(Records drawn from a dataset)
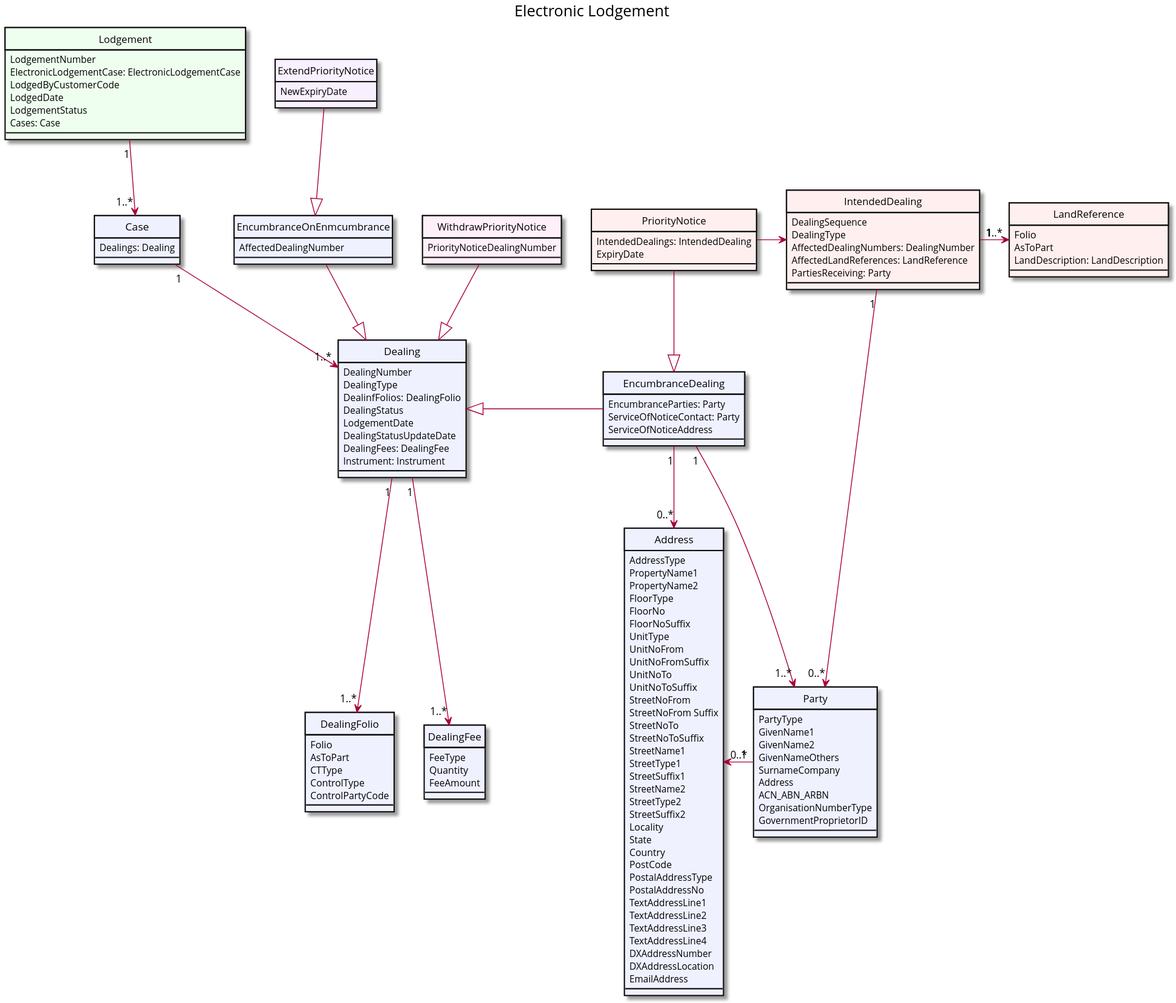
The PlantUML diagram images/lodgement.svg in mrpeel/priority-notices-plantuml, before a commit. Its source is kept beside it as puml/lodgement.puml.
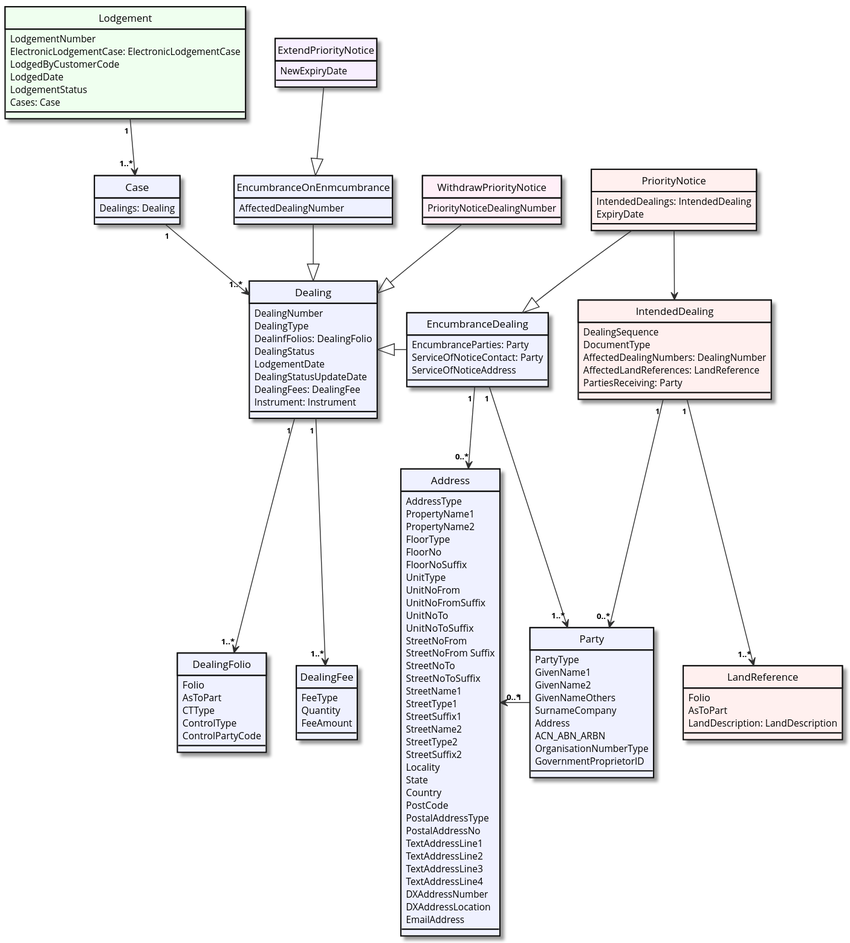
The same diagram one commit later.

Commit message:
Completes electronic lodgement case and lodgement models

The edit, as a diff of the source:
```diff
@@ -1,8 +1,11 @@
 @startuml
 skinparam defaultFontName Open Sans
 skinparam classBorderColor 0F0F0F
+skinparam classArrowColor 2F2F2F
+skinparam classArrowFontStyle bold
+skinparam classArrowFontSize 9
+
 hide circle
-title Electronic Lodgement
 
 
 class Lodgement  #EFFFEF {
@@ -117,7 +120,7 @@
 
 class IntendedDealing #FFF0EF {
   DealingSequence
-  DealingType
+  DocumentType
   AffectedDealingNumbers: DealingNumber
   AffectedLandReferences: LandReference
   PartiesReceiving: Party
@@ -129,21 +132,21 @@
   LandDescription: LandDescription
 }
 
-Lodgement "1" --> "1..*" Case
-Case "1" --> "1..*" Dealing
-Dealing "1" --> "1..*" DealingFolio
-Dealing "1" --> "1..*" DealingFee
+Lodgement "1 " --> "1..*" Case
+Case "1 " --> "1..*" Dealing
+Dealing "1 " --> "1..*" DealingFolio
+Dealing "1 " --> "1..*" DealingFee
 WithdrawPriorityNotice --|> Dealing
 EncumbranceDealing -left|> Dealing
 EncumbranceOnEnmcumbrance --|> Dealing
 ExtendPriorityNotice --|> EncumbranceOnEnmcumbrance
-EncumbranceDealing "1" --> "1..*" Party
-Party "1" -left> "0..*" Address
-EncumbranceDealing "1" --> "0..*" Address
+EncumbranceDealing "1 " --> "1..*" Party
+Party "1 " -left> "0..*" Address
+EncumbranceDealing "1 " --> "0..*" Address
 PriorityNotice --|> EncumbranceDealing
-PriorityNotice -right> IntendedDealing
-IntendedDealing "1" --> "0..*" Party
-IntendedDealing "1" -right> "1..*" LandReference
+PriorityNotice --> IntendedDealing
+IntendedDealing "1 " --> "0..*" Party
+IntendedDealing "1 " --> "1..*" LandReference
 
 
 @enduml
```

Task statement
Return every line from the entries above that contains the word "skinparam".

Result
 skinparam defaultFontName Open Sans
 skinparam classBorderColor 0F0F0F
+skinparam classArrowColor 2F2F2F
+skinparam classArrowFontStyle bold
+skinparam classArrowFontSize 9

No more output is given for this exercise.